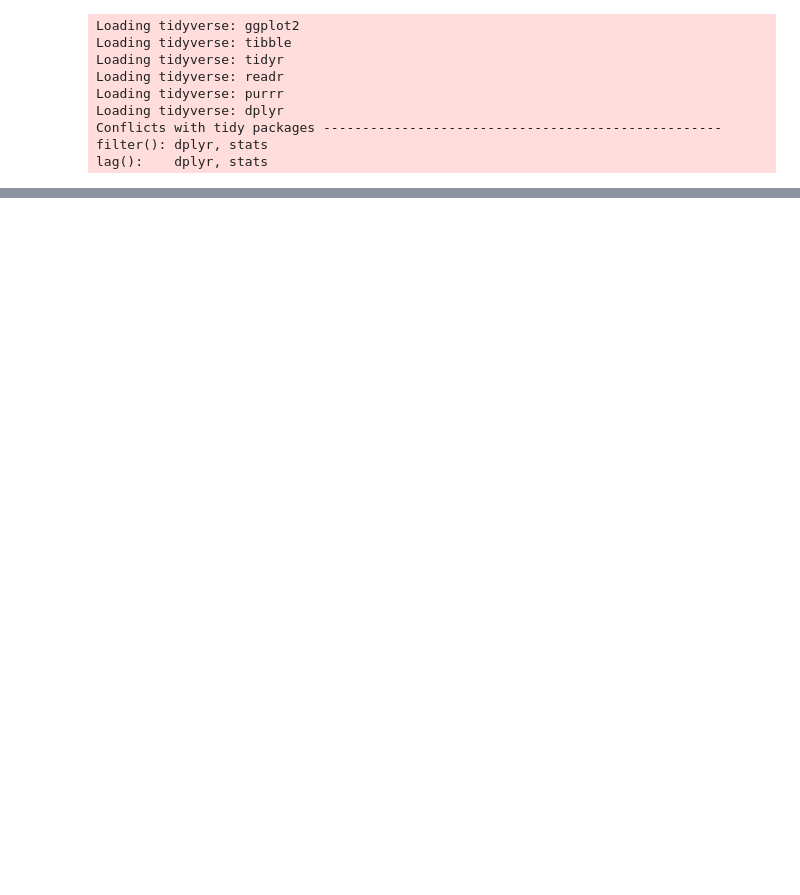
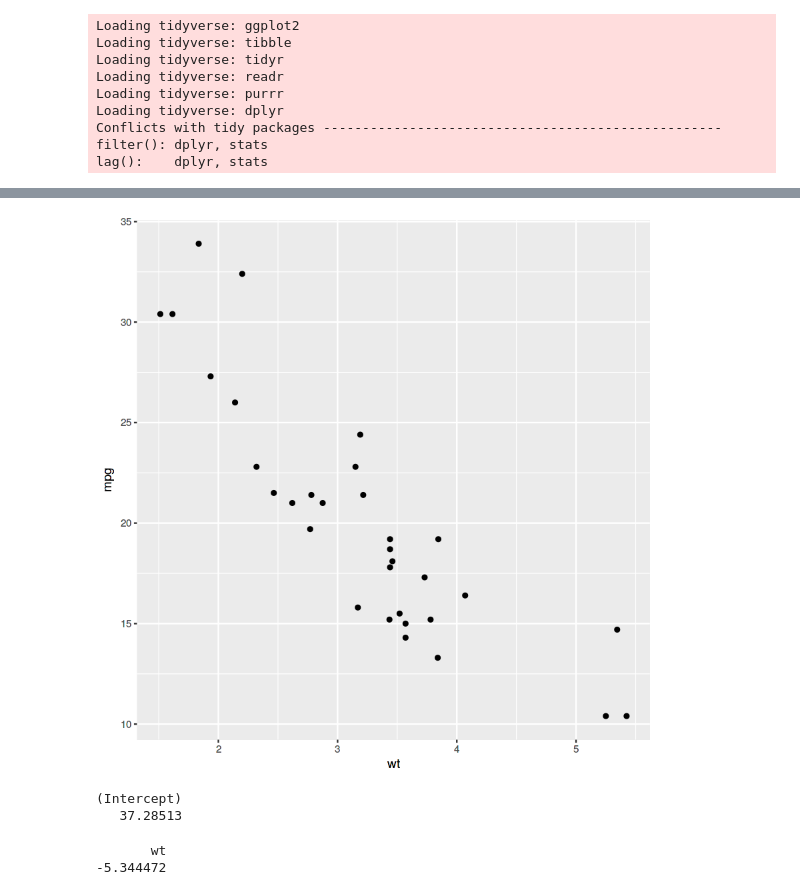
Before and after one commit to IAARhub/iaar_template, a Jupyter notebook: content/notebooks/IntroR.ipynb, the cells around one changed output, grey strips where cells are left out. Drawn from its saved outputs; the diff is of its cells as text; code cells hidden in the pictures; blank space fills up the shorter version.

```diff
--- a/content/notebooks/IntroR.ipynb
+++ b/content/notebooks/IntroR.ipynb
@@ -336,0 +403,6 @@ p + geom_violin(scale = "width")
+# %%
+# Diagrama de dispersión para ver la relación entre atributos mpg y wt
+ggplot(data = mtcars, aes(x = wt, y = mpg)) +
+  geom_point()
+# %% [output]
+[figure, added]
@@ -336,0 +418,15 @@ p + geom_violin(scale = "width")
+# %%
+# Obteniendo los coeficientes de
+#  - pendiente
+#  - intercepcion
+coef.itercep <- coef(modelo.mtcars_lm$finalModel)[1]
+coef.pendiente <- coef(modelo.mtcars_lm$finalModel)[2]
+coef.itercep
+# %% [output]
+(Intercept)
+   37.28513
+# %%
+coef.pendiente
+# %% [output]
+       wt
+-5.344472
```
Also changed, not shown: parts of 33 cells of this notebook, 1 other file.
──────
■ **REQUIREMENT**
Wherever a line of the data above contains "itercep", copy that line.

■ **OUTPUT OF THE TASK**
+coef.itercep <- coef(modelo.mtcars_lm$finalModel)[1]
+coef.itercep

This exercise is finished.